The treatment options for rheumatoid arthritis (RA) have come a long way in the last several decades progressing from managing acute inflammation with non-steroidal anti-inflammatory drugs (NSAIDs) to disease-modifying anti-rheumatic drugs (DMARDs) like methotrexate and anti-tumor necrosis factor (TNF) antibodies, which can decrease disease activity (1). These new treatment options have improved quality of life in a substantial amount of RA patients, however the largest factor affecting the outcomes of RA treatment is disease duration (2). Put another way, patients who begin treatment in the early stages of RA show a better prognosis than patients who begin treatment in the late stages. Thus, RA patient outcomes can be improved by correctly diagnosing RA early in the disease process and starting an appropriate treatment.
There is a preclinical phase of RA where IgM-rheumatoid factor (RF) and antibodies to citrullinated protein antigens (ACPA) can be detected, without clinical signs of inflammatory (3-5). However, conducting IgM-RF and ACPA screening tests for all patients who do not have any symptoms of RA would not be feasible. Additionally, serum markers are only approximately 60-80 % accurate for RA diagnosis since a significant number of patients are seronegative for these markers. Realistically, unless a patient is aware of a genetic predisposition to developing RA, the first time that a patient would be checked for these autoantibodies is when they experience arthralgia, a common symptom of preclinical RA.

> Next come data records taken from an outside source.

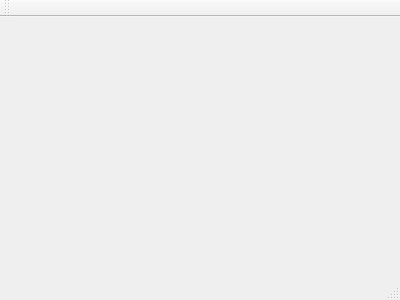
First picture: the form in mainwindow.ui, repository NathanMidev/QTGestUniv, before the edit.
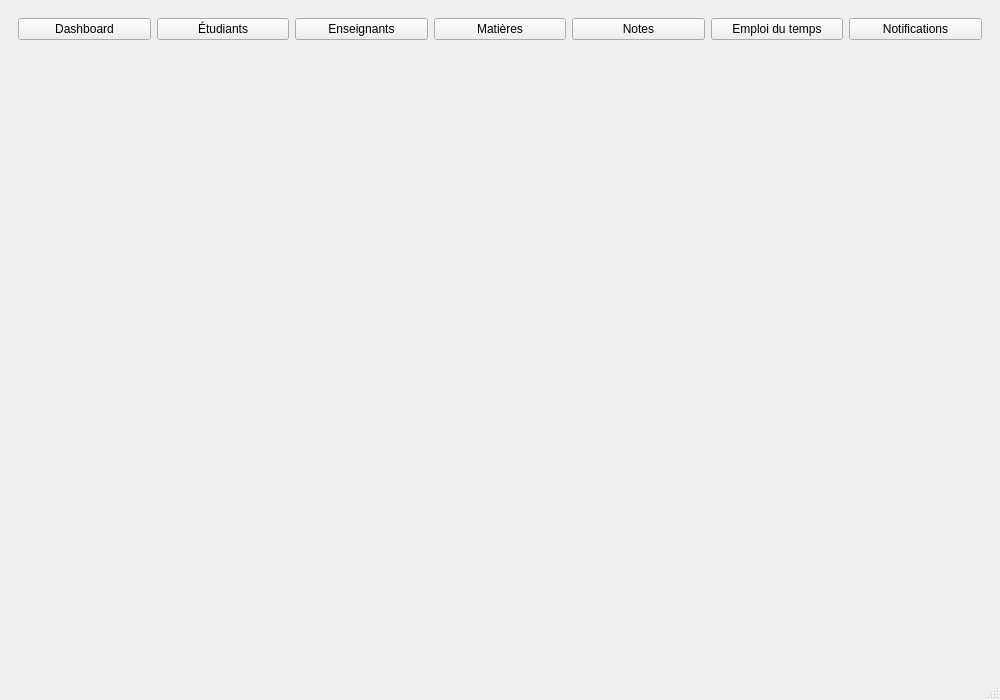
Second picture: the form after the edit.

```diff
--- a/mainwindow.ui
+++ b/mainwindow.ui
@@ -1,21 +1,84 @@
 <ui version="4.0">
  <class>MainWindow</class>
- <widget class="QMainWindow" name="MainWindow" >
-  <property name="geometry" >
+ <widget class="QMainWindow" name="MainWindow">
+  <property name="geometry">
    <rect>
     <x>0</x>
     <y>0</y>
-    <width>400</width>
-    <height>300</height>
+    <width>1000</width>
+    <height>700</height>
    </rect>
   </property>
   <property name="windowTitle" >
    <string>MainWindow</string>
   </property>
-  <widget class="QMenuBar" name="menuBar" />
-  <widget class="QToolBar" name="mainToolBar" />
-  <widget class="QWidget" name="centralWidget" />
-  <widget class="QStatusBar" name="statusBar" />
+  <widget class="QWidget" name="centralWidget">
+   <layout class="QVBoxLayout" name="verticalLayout">
+    <item>
+     <widget class="QWidget" name="navWidget" native="true">
+      <layout class="QHBoxLayout" name="horizontalLayout">
+       <item>
+        <widget class="QPushButton" name="btnDashboard">
+         <property name="text">
+          <string>Dashboard</string>
+         </property>
+        </widget>
+       </item>
+       <item>
+        <widget class="QPushButton" name="btnEtudiants">
+         <property name="text">
+          <string>Étudiants</string>
+         </property>
+        </widget>
+       </item>
+       <item>
+        <widget class="QPushButton" name="btnEnseignants">
+         <property name="text">
+          <string>Enseignants</string>
+         </property>
+        </widget>
+       </item>
+       <item>
+        <widget class="QPushButton" name="btnMatieres">
+         <property name="text">
+          <string>Matières</string>
+         </property>
+        </widget>
+       </item>
+       <item>
+        <widget class="QPushButton" name="btnNotes">
+         <property name="text">
+          <string>Notes</string>
+         </property>
+        </widget>
+       </item>
+    <item>
+     <widget class="QPushButton" name="btnEmploiTemps">
+      <property name="text">
+       <string>Emploi du temps</string>
+      </property>
+     </widget>
+    </item>
+    <item>
+     <widget class="QPushButton" name="btnNotifications">
+      <property name="text">
+       <string>Notifications</string>
+      </property>
+     </widget>
+    </item>
+      </layout>
+     </widget>
+    </item>
+    <item>
+     <widget class="QStackedWidget" name="stackedPages">
+      <property name="currentIndex">
+       <number>0</number>
+      </property>
+     </widget>
+    </item>
+   </layout>
+  </widget>
+  <widget class="QStatusBar" name="statusBar"/>
  </widget>
  <layoutDefault spacing="6" margin="11" />
  <pixmapfunction></pixmapfunction>
```
Left out of the diff: 7 changed lines with no effect on the pictures.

Assessing structural changes of joints can also be used for diagnosis of RA. Conventional radiography or ultrasound has been traditionally used to identify bone erosions seen in the late stages of RA, however they lack the sensitivity to detect soft tissue changes (eg. synovitis) seen in early RA. While magnetic resonance imaging (MRI) or computed tomography (CT) has the sensitivity to detect subclinical inflammation in the soft tissue of joints, the time and cost considerations of using MRI preclude it as a RA screening test for patients with arthralgia (6). Thus, there is a current need for a cost-effective imaging technique that can be used for early diagnosis of RA.
Optical molecular imaging (OMI) is gaining popularity in the clinical setting due to its excellent spatial and temporal resolution and cost of operation. This imaging technique allows for in vivo visualization of cellular and subcellular processes using target-specific fluorescent probes and visible or near-visible light. OMI is currently used to visualize tumors for diagnostic and surgical applications (7), but research into adapting this technology for diagnosing and treating other diseases is currently underway. For instance, researchers at the University of Michigan reported using a near-infrared optical molecular imaging compound to visualize joint inflammation in the Mouse Collagen Antibody-Induced Arthritis model (8).

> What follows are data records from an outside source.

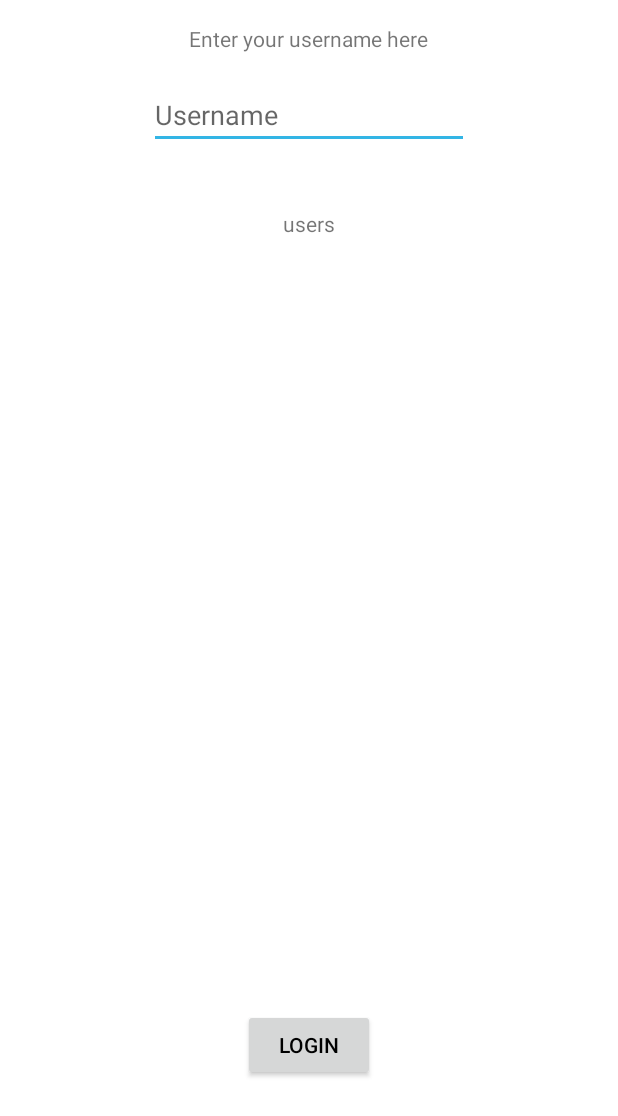
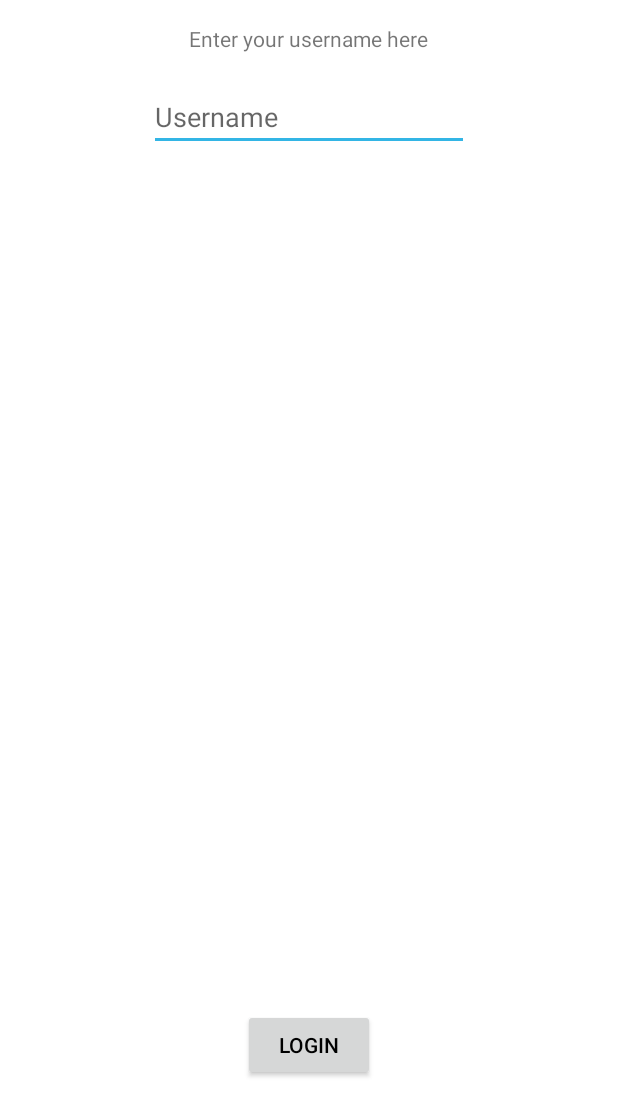
Before and after one commit to kasper995/Chatapp, an Android app: the layout activity_main.xml on its own in the app's theme, with its tools: preview values and no code run, on a phone screen of 412 x 824 dp. Shown: the top 1116 px of the screen. Run offline under Robolectric (Android 15) with nearby library versions, the phone set to English and light mode, and no system bars.

Commit message:
changes
changes

```diff
--- a/app/src/main/java/com/example/kaspe/chatapp/ChatClass.java
+++ b/app/src/main/java/com/example/kaspe/chatapp/ChatClass.java
@@ -1,5 +1,6 @@
 package com.example.kaspe.chatapp;
 
+import android.content.Context;
 import android.content.Intent;
 import android.os.Bundle;
 import android.support.v7.app.AppCompatActivity;
@@ -43,6 +44,7 @@ public class ChatClass extends AppCompatActivity implements View.OnKeyListener,
     Button sendButton;
     String username;
     EditText usernameInput;
+    Context context;
 
     @Override
     protected void onCreate(Bundle savedInstanceState) {
@@ -106,7 +108,7 @@ public class ChatClass extends AppCompatActivity implements View.OnKeyListener,
         //noinspection SimplifiableIfStatement
         if (id == R.id.close_settings) {
             //create a new activity of closing
-            Intent i = new Intent(this, Closing.class);
+            Intent i = new Intent(context, Closing.class);
             //closes all activies and open a new one
             i.setFlags(i.FLAG_ACTIVITY_CLEAR_TASK|i.FLAG_ACTIVITY_NEW_TASK);
             //starts the closing activity
--- a/app/src/main/res/layout/activity_main.xml
+++ b/app/src/main/res/layout/activity_main.xml
@@ -10,18 +10,6 @@
     android:paddingTop="@dimen/activity_vertical_margin"
     tools:context="com.example.kaspe.chatapp.MainActivity">
 
-
-    <EditText
-        android:layout_width="wrap_content"
-        android:layout_height="wrap_content"
-        android:inputType="textPersonName"
-        android:ems="10"
-        android:layout_alignParentTop="true"
-        android:layout_centerHorizontal="true"
-        android:layout_marginTop="38dp"
-        android:id="@+id/usernameEditTxt"
-        android:hint="Username"
-        android:textAlignment="center" />
 
     <TextView
         android:text="Enter your username here"
@@ -40,12 +28,15 @@
         android:layout_centerHorizontal="true"
         android:layout_marginBottom="87dp" />
 
-    <TextView
-        android:text="users"
+    <EditText
         android:layout_width="wrap_content"
         android:layout_height="wrap_content"
-        android:layout_below="@+id/usernameEditTxt"
-        android:layout_centerHorizontal="true"
-        android:layout_marginTop="40dp"
-        android:id="@+id/usersTv" />
+        android:inputType="textPersonName"
+        android:ems="10"
+        android:layout_marginTop="20dp"
+        android:id="@+id/usernameEditTxt"
+        android:hint="Username"
+        android:layout_below="@+id/textView"
+        android:layout_centerHorizontal="true" />
+
 </RelativeLayout>
```
Also changed, not shown: app/src/main/java/com/example/kaspe/chatapp/Logon.java (+25 -24 lines).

In this study, the Arthrogen-CIA 5-Clone Cocktail Kit was used to induce the Collagen Antibody-Induced Arthritis Model in Balb/c mice. The mice were subcutaneously or orally treated with one of two near-infrared imaging agents: IRDye800CW or AF680 (9). These compounds are negatively charged imaging agents containing a targeting ligand specific for αVβ3 integrins on activated macrophages that infiltrate the synovial space in during RA and image any existing inflammation.
The IRDye800CW fluorophore, whether subcutaneously and orally administered, exhibited high contrast between inflamed and non-inflamed joints in CAIA mice, while AF680 did not have an obvious difference between inflamed and non-inflamed joints. This contrast peaked at 48 hours after administration, as the signal measured in non-inflamed joints continued to decrease. Ex vivo histological analysis confirmed macrophage infiltration in inflamed ankles that coincided with high signal from IRDye800CW. Additionally, the researchers developed a low affinity stereoisomer of IRDye800CW to confirm the specificity of IRDye800CW. The isomer showed low signals in inflamed joints compared to IRDye800CW.
The researchers also performed analyses using a 3D COMSOL model of a human hand to determine if IRDye800CW can be used in imaging the joints of human patients with a greater tissue depth than seen in the mouse experiments. Using data from their mouse experiments, as well as available clinical data from prior imaging studies, the researchers determined that a positive result in the COMSOL model must have a tissue to background signal ratio greater than 5.5:1. IRDye800CW did achieve the 5.5:1 contrast ratio needed to be considered a positive result, however clinical studies would be needed to confirm the in silica analysis.
These published findings emphasize the importance of developing a quick and efficient screening tool for RA. By applying new molecular tools to a robust and well-characterized disease model such as CAIA, the researchers have developed a novel method that can aid in the early diagnosis of RA in a cost-effective way. Since OMI diagnosis protocols would be more widely available and cheaper than MRI, a wider range of health care providers could use it to screen arthralgia patients for RA risk. OMI also requires a shorter testing time than MRIs, making it more suitable as a screening test. Thus, OMI using an imaging probe specific to RA biomarkers, like IRDye800CW, could provide a cost-effective way to enhance the ability of rheumatologists to diagnose RA in its early stages and improve patient outcomes.